### Your objective
Filter the records below, keeping only lines with the string "components".

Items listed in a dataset
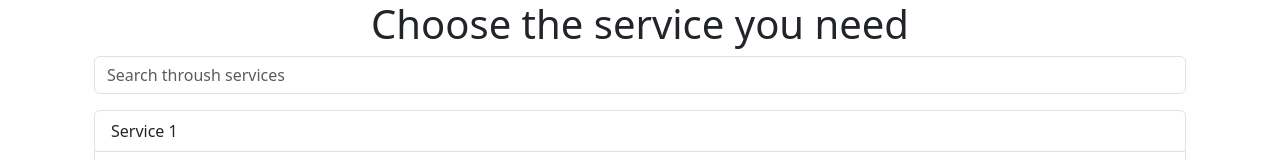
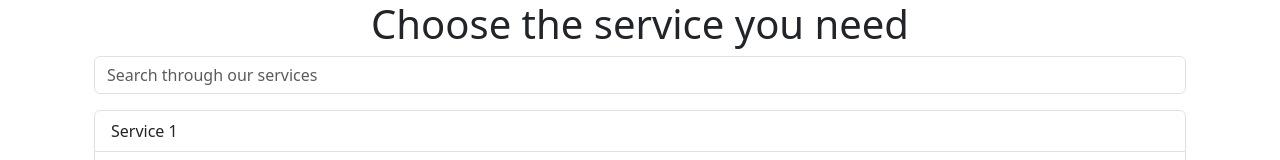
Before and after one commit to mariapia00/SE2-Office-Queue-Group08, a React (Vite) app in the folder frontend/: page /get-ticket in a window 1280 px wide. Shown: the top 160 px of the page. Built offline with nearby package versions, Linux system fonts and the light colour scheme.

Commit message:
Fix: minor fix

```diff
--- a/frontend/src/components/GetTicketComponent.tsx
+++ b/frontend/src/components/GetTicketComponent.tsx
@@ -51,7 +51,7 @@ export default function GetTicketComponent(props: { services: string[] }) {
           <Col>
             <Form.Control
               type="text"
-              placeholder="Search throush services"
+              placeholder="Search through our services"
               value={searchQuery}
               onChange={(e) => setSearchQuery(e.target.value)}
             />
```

---

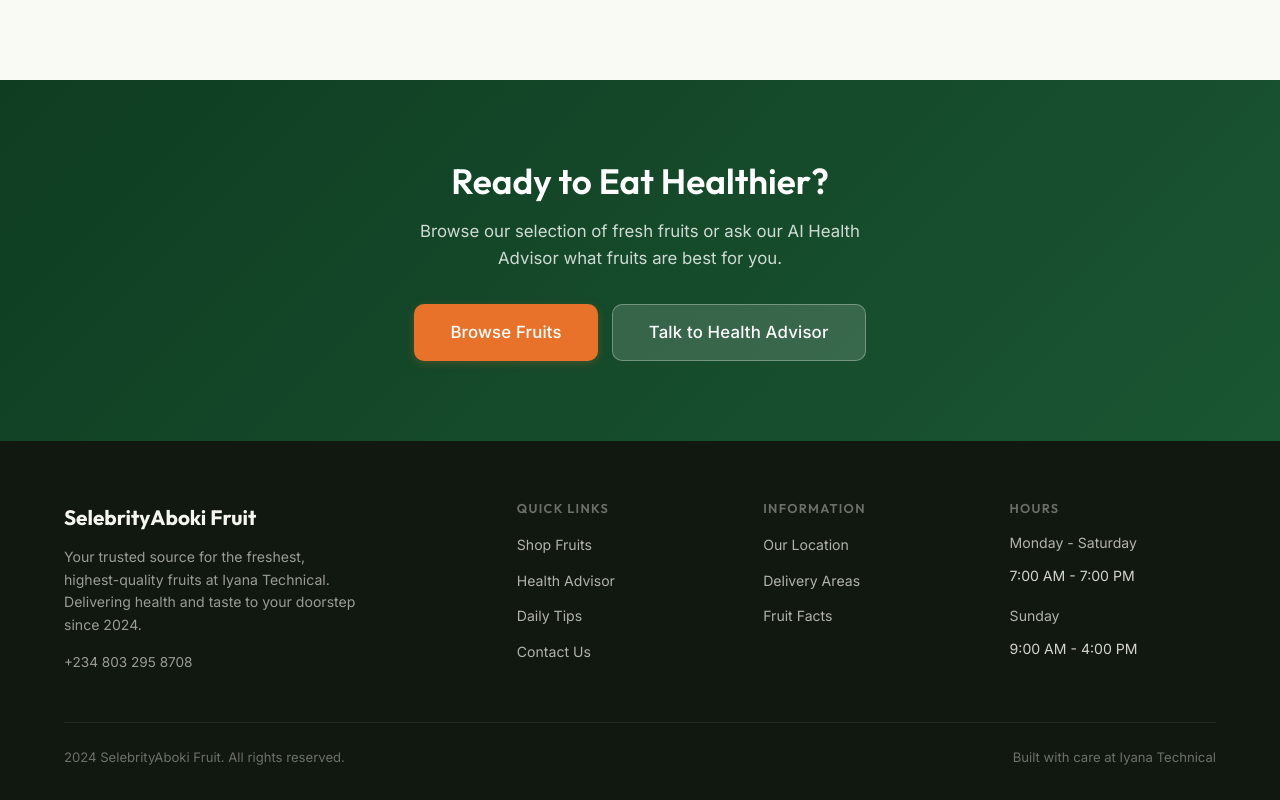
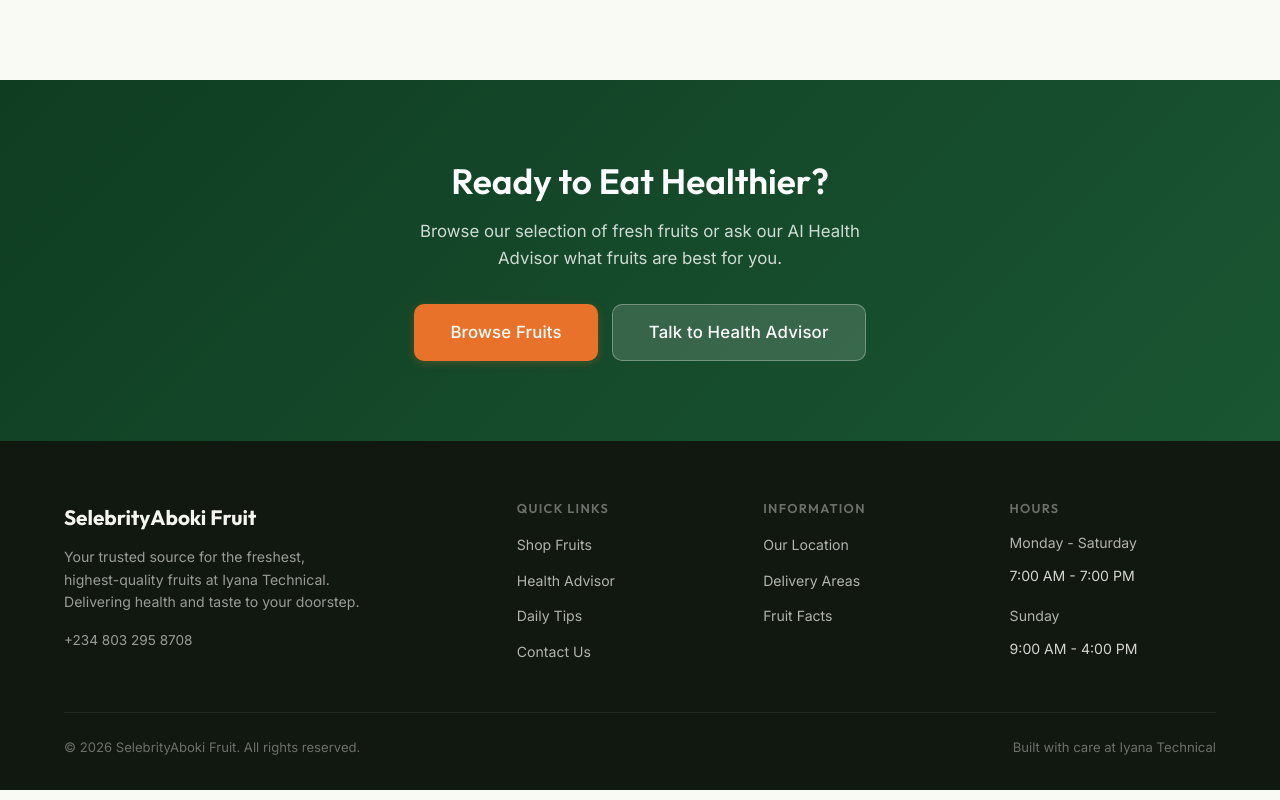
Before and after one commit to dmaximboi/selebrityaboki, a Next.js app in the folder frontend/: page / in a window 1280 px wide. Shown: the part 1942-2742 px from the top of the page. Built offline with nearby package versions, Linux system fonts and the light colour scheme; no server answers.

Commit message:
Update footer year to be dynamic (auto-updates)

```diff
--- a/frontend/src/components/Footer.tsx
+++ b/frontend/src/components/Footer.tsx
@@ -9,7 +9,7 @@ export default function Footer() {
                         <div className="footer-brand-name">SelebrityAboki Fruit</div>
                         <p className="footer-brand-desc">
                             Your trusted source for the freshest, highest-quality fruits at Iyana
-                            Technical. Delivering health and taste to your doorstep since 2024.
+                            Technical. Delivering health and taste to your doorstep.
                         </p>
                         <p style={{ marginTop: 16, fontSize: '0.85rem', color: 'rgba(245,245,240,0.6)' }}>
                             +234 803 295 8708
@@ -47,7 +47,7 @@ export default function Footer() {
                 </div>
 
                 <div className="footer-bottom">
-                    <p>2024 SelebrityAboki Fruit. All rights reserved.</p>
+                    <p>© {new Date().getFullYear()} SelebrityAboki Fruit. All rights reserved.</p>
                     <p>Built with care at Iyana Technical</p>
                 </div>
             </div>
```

### Finished task
--- a/frontend/src/components/GetTicketComponent.tsx
+++ b/frontend/src/components/GetTicketComponent.tsx
--- a/frontend/src/components/Footer.tsx
+++ b/frontend/src/components/Footer.tsx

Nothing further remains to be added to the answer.